I read Meant To Be by her way back when it was first released and really enjoyed it! For some reason though I haven’t come across any of her books since that one. Until now. This one promises to be just as adorable as Meant to Be and I am so excited to read it.
Lydia is the youngest of the five Bennet girls. She’s stubborn, never listens, and can’t seem to keep her mouth shut–not that she would want to anyway. She’s bored with her country life and wishes her older sisters would pay her attention . . . for once!
Luckily, the handsome Wickham arrives at Longbourn to sweep her off her feet.
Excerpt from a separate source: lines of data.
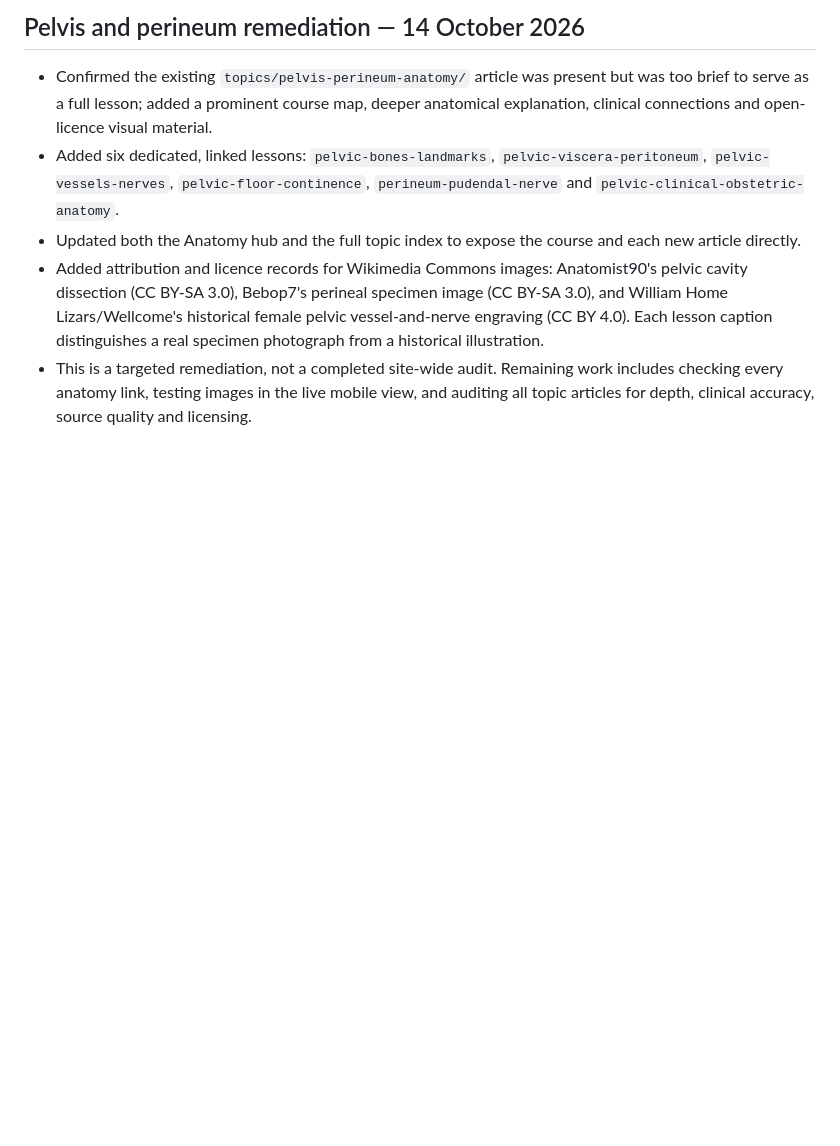
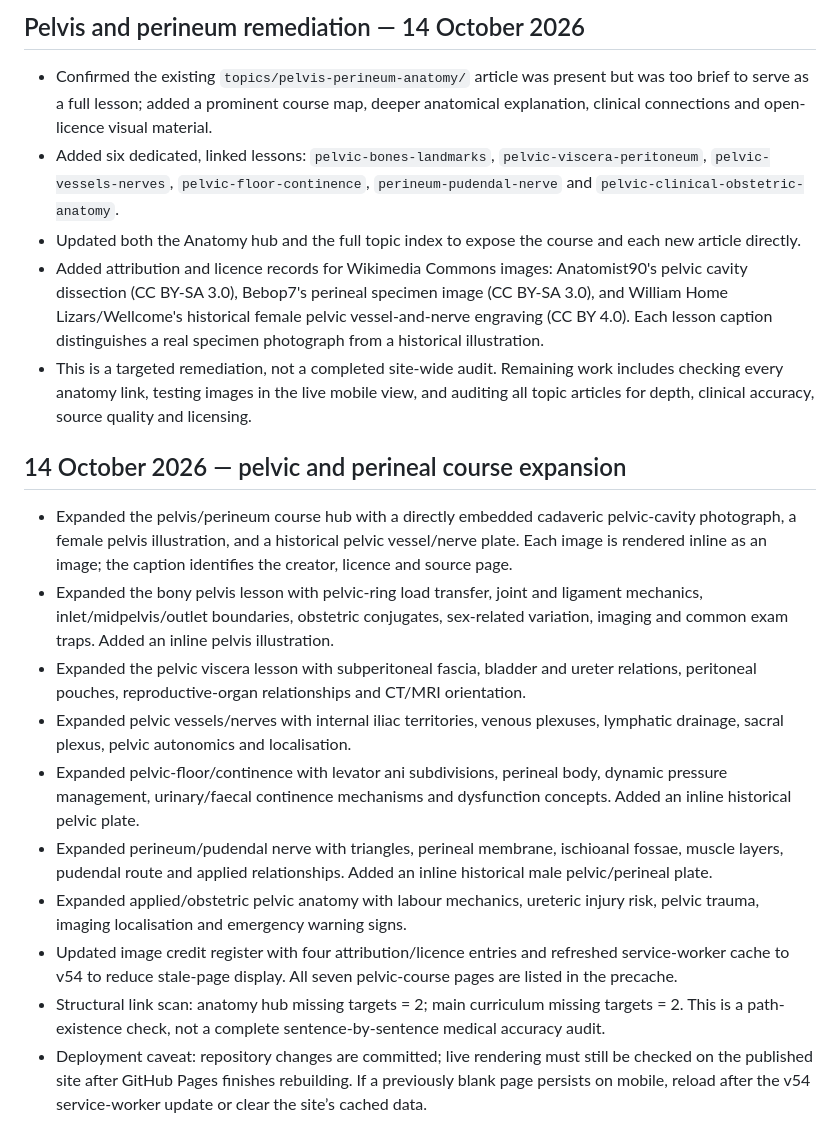
Before and after one commit to Olaraphael/Anatomistvitalis_Academic_Resource_center, a Markdown page: CONTENT_AUDIT.md, the part around the change. GitHub-like rendering; blank space fills up the shorter version.

Commit message:
Record pelvic and perineal content audit and expansion

```diff
--- a/CONTENT_AUDIT.md
+++ b/CONTENT_AUDIT.md
@@ -166,3 +166,17 @@ Do not treat this tracker as a certificate that the full audit is complete. Stat
 - Updated both the Anatomy hub and the full topic index to expose the course and each new article directly.
 - Added attribution and licence records for Wikimedia Commons images: Anatomist90's pelvic cavity dissection (CC BY-SA 3.0), Bebop7's perineal specimen image (CC BY-SA 3.0), and William Home Lizars/Wellcome's historical female pelvic vessel-and-nerve engraving (CC BY 4.0). Each lesson caption distinguishes a real specimen photograph from a historical illustration.
 - This is a targeted remediation, not a completed site-wide audit. Remaining work includes checking every anatomy link, testing images in the live mobile view, and auditing all topic articles for depth, clinical accuracy, source quality and licensing.
+
+
+## 14 October 2026 — pelvic and perineal course expansion
+
+- Expanded the pelvis/perineum course hub with a directly embedded cadaveric pelvic-cavity photograph, a female pelvis illustration, and a historical pelvic vessel/nerve plate. Each image is rendered inline as an image; the caption identifies the creator, licence and source page.
+- Expanded the bony pelvis lesson with pelvic-ring load transfer, joint and ligament mechanics, inlet/midpelvis/outlet boundaries, obstetric conjugates, sex-related variation, imaging and common exam traps. Added an inline pelvis illustration.
+- Expanded the pelvic viscera lesson with subperitoneal fascia, bladder and ureter relations, peritoneal pouches, reproductive-organ relationships and CT/MRI orientation.
+- Expanded pelvic vessels/nerves with internal iliac territories, venous plexuses, lymphatic drainage, sacral plexus, pelvic autonomics and localisation.
+- Expanded pelvic-floor/continence with levator ani subdivisions, perineal body, dynamic pressure management, urinary/faecal continence mechanisms and dysfunction concepts. Added an inline historical pelvic plate.
+- Expanded perineum/pudendal nerve with triangles, perineal membrane, ischioanal fossae, muscle layers, pudendal route and applied relationships. Added an inline historical male pelvic/perineal plate.
+- Expanded applied/obstetric pelvic anatomy with labour mechanics, ureteric injury risk, pelvic trauma, imaging localisation and emergency warning signs.
+- Updated image credit register with four attribution/licence entries and refreshed service-worker cache to v54 to reduce stale-page display. All seven pelvic-course pages are listed in the precache.
+- Structural link scan: anatomy hub missing targets = 2; main curriculum missing targets = 2. This is a path-existence check, not a complete sentence-by-sentence medical accuracy audit.
+- Deployment caveat: repository changes are committed; live rendering must still be checked on the published site after GitHub Pages finishes rebuilding. If a previously blank page persists on mobile, reload after the v54 service-worker update or clear the site’s cached data.
```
Lydia’s not going to let him know THAT, of course, especially since he only seems to be interested in friendship. But when they both decide to summer in the fasionable seaside town of Brighton, their paths become entangled again.
At the seaside, Lydia also finds exciting new ways of life and a pair of friends who offer her a future she never dreamed of. Lydia finally understands what she really wants. But can she get it?
I am a sucker for a Jane Austen retelling, good or bad. I watched every episode of the Lizzie Bennet diaries when they came out and though this book is completely unrelated, I’m excited to sink my teeth into another Pride & Prejudice retelling.
What are some October releases you’re looking forward to reading? Have you read any of these? Let me know in the comments.